Damage and soiling problems in gardens are usually the result of young foxes practise digging (which uproots your treasured plants in the process), “playing” to hone their hunting and other survival skills in adulthood, or of territorial marking with faeces or urine which has been impregnated with oily pheronome-rich excretions to send signals to other mammals. Faeces are often placed deliberately to act as visual, as well as scented, markers. Many deterrence methods exploit this - for instance, using dog (male or female) urine can be highly effective in telling a visiting fox that a bigger, fiercer animal has already tagged the territory as their own, so the intruder had better beat it. Human urine is also a good deterrent - but for hormonal reasons, it must be male.
Other methods rely on the scarecrow effect - lights, noises, vibrations, jets of water, etc. But any unexpected object, even one as simple as a large plastic container in the middle of the garden, will put a fox off - until the animal has got used to its presence and no longer views it with suspicion. Then you can find an alternative objet trouve and place it in a new site.
Foxes, like other wild British mammals, are protected by law against cruel treatment and also against the use of poisons and illegal traps or snares. Interestingly, polls have shown that 80 per cent of Londoners like seeing foxes in their neighbourhood. In a recent statement, Defra have said: ”Recent events have heightened public concern about urban foxes, however, attacks of this kind are extremely rare and we have no records of any other such attacks in recent years. In light of this, we have no plans to carry out a government-led cull of foxes...

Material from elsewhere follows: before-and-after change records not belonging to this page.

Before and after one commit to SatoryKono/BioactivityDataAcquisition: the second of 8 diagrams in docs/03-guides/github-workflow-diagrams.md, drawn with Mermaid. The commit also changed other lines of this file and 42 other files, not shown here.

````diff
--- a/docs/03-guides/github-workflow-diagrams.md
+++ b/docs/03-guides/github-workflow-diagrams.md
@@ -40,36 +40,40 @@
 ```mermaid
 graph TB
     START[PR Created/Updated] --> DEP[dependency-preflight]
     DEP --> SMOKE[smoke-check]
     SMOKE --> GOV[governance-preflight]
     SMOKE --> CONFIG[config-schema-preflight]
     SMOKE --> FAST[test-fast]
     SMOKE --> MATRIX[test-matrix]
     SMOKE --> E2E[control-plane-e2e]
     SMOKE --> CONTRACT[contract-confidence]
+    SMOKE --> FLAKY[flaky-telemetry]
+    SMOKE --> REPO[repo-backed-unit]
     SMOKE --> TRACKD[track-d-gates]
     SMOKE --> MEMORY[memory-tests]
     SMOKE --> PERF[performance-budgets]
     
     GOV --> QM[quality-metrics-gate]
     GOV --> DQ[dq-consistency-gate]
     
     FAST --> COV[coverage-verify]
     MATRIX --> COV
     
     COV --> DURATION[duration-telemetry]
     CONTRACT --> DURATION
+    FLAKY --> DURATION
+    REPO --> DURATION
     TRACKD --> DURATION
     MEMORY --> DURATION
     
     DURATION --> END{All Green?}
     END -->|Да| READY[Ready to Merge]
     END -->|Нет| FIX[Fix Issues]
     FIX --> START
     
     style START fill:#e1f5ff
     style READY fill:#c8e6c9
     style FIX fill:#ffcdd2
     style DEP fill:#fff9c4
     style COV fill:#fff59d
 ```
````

“Previous attempts to kill urban foxes to achieve a sustained population reduction have not been successful in the long-term because of the mobility of foxes and their ability to produce offspring in large numbers; territories made vacant by culling resident foxes are rapidly colonised by new individuals. The most effective strategies to resolve fox problems have primarily relied on non-lethal methods, focusing on preventative and deterrent strategies. The availability of food is likely to be a key factor in limiting urban fox populations.”

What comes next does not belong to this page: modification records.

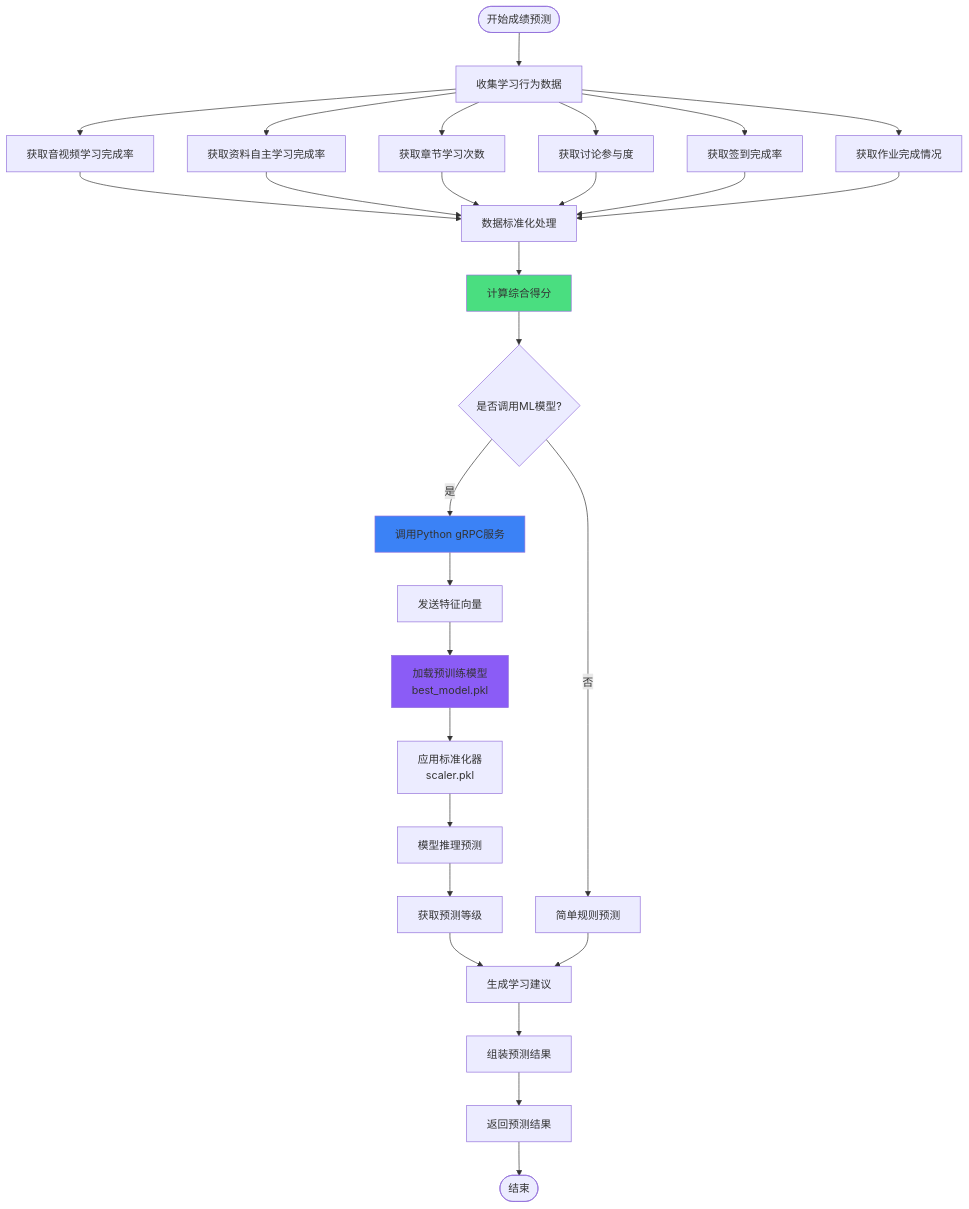
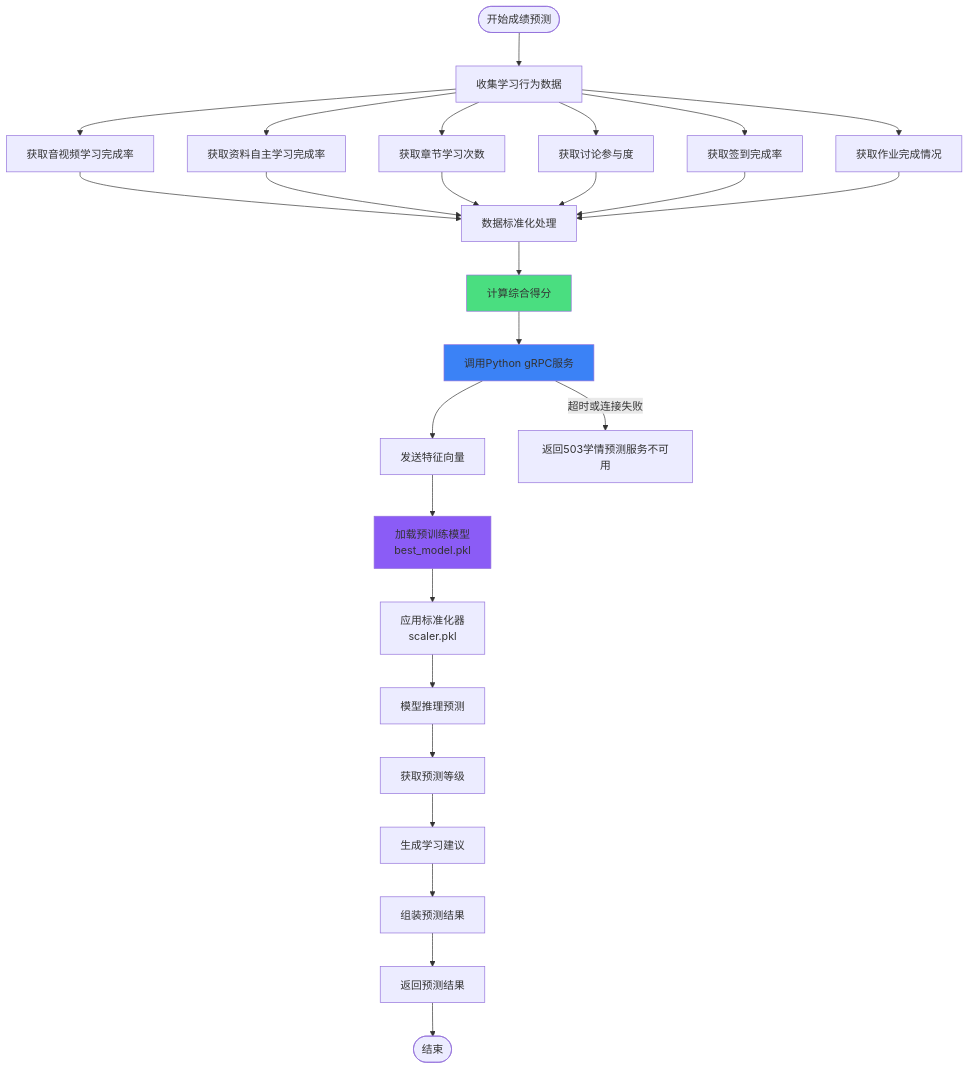
One commit to 0ranan/bishe changed the second of 6 diagrams in doc/mermaid/learning-diagnosis.md. Above: the diagram before and after it, drawn with Mermaid. The commit also changed other lines of this file and 21 other files, not shown here.

````diff
--- a/doc/mermaid/learning-diagnosis.md
+++ b/doc/mermaid/learning-diagnosis.md
@@ -77,44 +78,41 @@
 ```mermaid
 flowchart TD
     Start([开始成绩预测])-->CollectData[收集学习行为数据]
     
     CollectData-->GetVideo[获取音视频学习完成率]
     CollectData-->GetMaterial[获取资料自主学习完成率]
     CollectData-->GetChapter[获取章节学习次数]
     CollectData-->GetDiscussion[获取讨论参与度]
     CollectData-->GetAttendance[获取签到完成率]
     CollectData-->GetAssignment[获取作业完成情况]
     
     GetVideo-->NormalizeData[数据标准化处理]
     GetMaterial-->NormalizeData
     GetChapter-->NormalizeData
     GetDiscussion-->NormalizeData
     GetAttendance-->NormalizeData
     GetAssignment-->NormalizeData
     
     NormalizeData-->CalcScore[计算综合得分]
     
-    CalcScore-->CheckModel{是否调用ML模型?}
-    
-    CheckModel-->|是|CallGRPC[调用Python gRPC服务]
+    CalcScore-->CallGRPC[调用Python gRPC服务]
     CallGRPC-->SendFeatures[发送特征向量]
     SendFeatures-->LoadModel[加载预训练模型<br/>best_model.pkl]
     LoadModel-->ApplyScaler[应用标准化器<br/>scaler.pkl]
     ApplyScaler-->Inference[模型推理预测]
     Inference-->GetPrediction[获取预测等级]
     
-    CheckModel-->|否|SimplePredict[简单规则预测]
+    CallGRPC-->|超时或连接失败|Fail503[返回503学情预测服务不可用]
     
     GetPrediction-->GenerateSuggestions[生成学习建议]
-    SimplePredict-->GenerateSuggestions
     
     GenerateSuggestions-->AssembleResult[组装预测结果]
     
     AssembleResult-->ReturnResult[返回预测结果]
     
     ReturnResult-->End([结束])
     
     style CalcScore fill:#4ade80
     style CallGRPC fill:#3b82f6
     style LoadModel fill:#8b5cf6
 ```
````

Dulwich Park Friends and Southwark Council are, incidentally, currently taking measures to tackle the problem of scattered litter in the park, which has triggered calls for better fox control. Solutions focus on providing bigger, fitter-for-purpose litter containers at weekends. However, Journal readers are invited to suggest humane control measures to tackle the behaviour of the two-legged park-users who leave uneaten food waste, used nappies and other debris in the environment. Perhaps such items are really ancient territorial scent-mark signals we have forgotten how to read?
Chair, Wildlife Committee